John Della Volpe, director of polling at the Institute of Politics at Harvard Kennedy School, cautioned that the allure of Republican governors in some traditionally Democratic states appears to be persisting, despite the Trump presidency, because swing voters still prefer some ideological “balance” in state governments. “There is a real thirst and desire for people to see state lawmakers focus on issues that affect them in tangible ways, and sometimes that means reaching across party lines,” Della Volpe told the Post.
Portland Business Journal
Trade groups representing gasoline, diesel and ethanol producers, sellers and users argued the program, which requires fuel providers to meet gradually declining carbon intensity targets, discriminates against out-of-state fuels. But as it had in 2014 when it ruled on a largely identical California program, the Ninth Circuit Court of Appeals said the Oregon program discriminates “against fuels based on lifecycle greenhouse gas emissions, not state of origin.”
Oregon Public Broadcasting
Gov. Jerry Brown signed a bill mandating the electricity target on Monday. He also issued an executive order calling for statewide carbon neutrality — meaning California “removes as much carbon dioxide from the atmosphere as it emits” — by the same year. The bill specifically requires that 50 percent of California’s electricity to be powered by renewable resources by 2025 and 60 percent by 2030, while calling for a “bold path” toward 100 percent renewable power by 2045.
A patient died by suicide at the Unity Center for Behavioral Health two months after state investigators informed the psychiatric hospital that it was failing to safeguard patients, according to findings from the latest inspection released Monday. The suicide and other problems illustrate the Unity Center’s seeming slowness to fix serious lapses. Those included instances of staff members not properly restraining and secluding patients and not adequately monitoring patients who wanted to harm themselves. Patients also were able to escape.
Blanca Aguirre says Port of Portland police tackled her without warning or explanation, failed to read her Miranda rights, illegally detained her and refused to document her injuries or complaints. Aguirre is the second Latina woman to allege excessive use of force by the Port of Portland police this year. The first was Jathina Campos, who says police gave her a black eye and chipped her tooth in an altercation at the airport.
The Bulletin Editorial Board
Tina Edlund, senior health policy advisory to Gov. Kate Brown, has revealed some of the revenue options being considered in interviews. One she mentioned is to tax employers whose workers are on the Oregon Health Plan — that’s the state’s version of Medicaid. This concept is sometimes called a Walmart tax. The idea is companies that don’t pay their workers enough are getting a corporate subsidy from the government, so they should pay it. But it would likely have may unintended and unwanted consequences.
The Bend Bulletin

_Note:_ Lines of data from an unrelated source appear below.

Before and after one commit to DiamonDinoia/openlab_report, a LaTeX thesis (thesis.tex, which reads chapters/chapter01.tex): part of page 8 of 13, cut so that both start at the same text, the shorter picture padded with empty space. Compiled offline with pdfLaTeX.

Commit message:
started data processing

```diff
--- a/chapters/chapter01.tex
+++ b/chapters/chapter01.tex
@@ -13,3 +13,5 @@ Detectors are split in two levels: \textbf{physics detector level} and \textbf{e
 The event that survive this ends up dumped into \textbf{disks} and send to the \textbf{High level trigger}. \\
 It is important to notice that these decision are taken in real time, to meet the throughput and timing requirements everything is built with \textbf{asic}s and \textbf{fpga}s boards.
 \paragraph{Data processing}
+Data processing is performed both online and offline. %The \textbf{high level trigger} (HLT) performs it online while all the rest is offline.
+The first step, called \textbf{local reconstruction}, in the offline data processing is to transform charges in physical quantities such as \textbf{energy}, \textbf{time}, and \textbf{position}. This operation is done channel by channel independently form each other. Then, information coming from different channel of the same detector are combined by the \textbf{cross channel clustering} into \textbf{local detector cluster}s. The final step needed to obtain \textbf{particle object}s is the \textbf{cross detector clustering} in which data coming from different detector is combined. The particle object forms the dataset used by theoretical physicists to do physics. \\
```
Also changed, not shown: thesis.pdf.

Imagine what it would be like if you were an undocumented immigrant and every time you considered reporting a crime to local law enforcement you thought you would be reported to the U.S. Immigration and Customs Enforcement. What would you do? You would refrain from reporting. By eliminating Oregon’s anti-racial-profiling law, some members of our community will no longer feel safe coming to law enforcement with crime tips, concerns or reports. In turn, crime rates will go up, and we will be less safe. That’s one reason why I strongly oppose Measure 105.